Today we'll look at NiSource Inc. (NYSE:NI) and reflect on its potential as an investment. To be precise, we'll consider its Return On Capital Employed (ROCE), as that will inform our view of the quality of the business.
Firstly, we'll go over how we calculate ROCE. Next, we'll compare it to others in its industry. Last but not least, we'll look at what impact its current liabilities have on its ROCE.
Return On Capital Employed (ROCE): What is it?
ROCE measures the 'return' (pre-tax profit) a company generates from capital employed in its business. In general, businesses with a higher ROCE are usually better quality. In brief, it is a useful tool, but it is not without drawbacks. Renowned investment researcher Michael Mauboussin has suggested that a high ROCE can indicate that 'one dollar invested in the company generates value of more than one dollar'.
How Do You Calculate Return On Capital Employed?
Analysts use this formula to calculate return on capital employed:
Return on Capital Employed = Earnings Before Interest and Tax (EBIT) ÷ (Total Assets - Current Liabilities)
Or for NiSource:
0.017 = US$311m ÷ (US$22b - US$3.3b) (Based on the trailing twelve months to September 2019.)
So, NiSource has an ROCE of 1.7%.
Is NiSource's ROCE Good?
One way to assess ROCE is to compare similar companies. In this analysis, NiSource's ROCE appears meaningfully below the 4.9% average reported by the Integrated Utilities industry. This performance could be negative if sustained, as it suggests the business may underperform its industry. Independently of how NiSource compares to its industry, its ROCE in absolute terms is low; especially compared to the ~2.7% available in government bonds. Readers may wish to look for more rewarding investments.
NiSource's current ROCE of 1.7% is lower than its ROCE in the past, which was 5.6%, 3 years ago. This makes us wonder if the business is facing new challenges. You can click on the image below to see (in greater detail) how NiSource's past growth compares to other companies.

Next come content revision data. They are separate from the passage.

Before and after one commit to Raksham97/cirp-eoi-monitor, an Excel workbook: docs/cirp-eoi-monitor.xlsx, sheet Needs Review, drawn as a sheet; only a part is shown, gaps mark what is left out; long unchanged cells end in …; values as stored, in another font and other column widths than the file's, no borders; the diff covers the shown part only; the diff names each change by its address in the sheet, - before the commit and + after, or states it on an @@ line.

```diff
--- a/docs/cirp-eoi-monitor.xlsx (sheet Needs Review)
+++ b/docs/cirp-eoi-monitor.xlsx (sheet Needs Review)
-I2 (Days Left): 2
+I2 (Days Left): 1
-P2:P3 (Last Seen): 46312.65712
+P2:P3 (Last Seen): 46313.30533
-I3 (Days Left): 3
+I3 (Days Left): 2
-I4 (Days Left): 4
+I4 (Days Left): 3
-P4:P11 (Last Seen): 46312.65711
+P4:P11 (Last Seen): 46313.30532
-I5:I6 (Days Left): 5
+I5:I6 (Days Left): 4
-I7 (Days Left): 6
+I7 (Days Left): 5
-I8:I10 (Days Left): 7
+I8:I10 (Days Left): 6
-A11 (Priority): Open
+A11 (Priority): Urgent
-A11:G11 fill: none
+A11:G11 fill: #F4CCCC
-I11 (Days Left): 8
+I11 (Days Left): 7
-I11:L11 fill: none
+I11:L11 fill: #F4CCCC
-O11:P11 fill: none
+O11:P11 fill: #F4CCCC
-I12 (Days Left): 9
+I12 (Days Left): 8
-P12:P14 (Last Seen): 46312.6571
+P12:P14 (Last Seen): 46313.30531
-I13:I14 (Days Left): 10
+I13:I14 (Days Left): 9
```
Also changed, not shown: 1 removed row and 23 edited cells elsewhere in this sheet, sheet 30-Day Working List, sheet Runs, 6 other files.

It is important to remember that ROCE shows past performance, and is not necessarily predictive. ROCE can be misleading for companies in cyclical industries, with returns looking impressive during the boom times, but very weak during the busts. ROCE is only a point-in-time measure. Future performance is what matters, and you can see analyst predictions in our free report on analyst forecasts for the company.
Do NiSource's Current Liabilities Skew Its ROCE?
Short term (or current) liabilities, are things like supplier invoices, overdrafts, or tax bills that need to be paid within 12 months. The ROCE equation subtracts current liabilities from capital employed, so a company with a lot of current liabilities appears to have less capital employed, and a higher ROCE than otherwise. To counter this, investors can check if a company has high current liabilities relative to total assets.
NiSource has total assets of US$22b and current liabilities of US$3.3b. As a result, its current liabilities are equal to approximately 15% of its total assets. This is a modest level of current liabilities, which will have a limited impact on the ROCE.
Our Take On NiSource's ROCE
NiSource has a poor ROCE, and there may be better investment prospects out there. Of course, you might find a fantastic investment by looking at a few good candidates. So take a peek at this free list of companies with modest (or no) debt, trading on a P/E below 20.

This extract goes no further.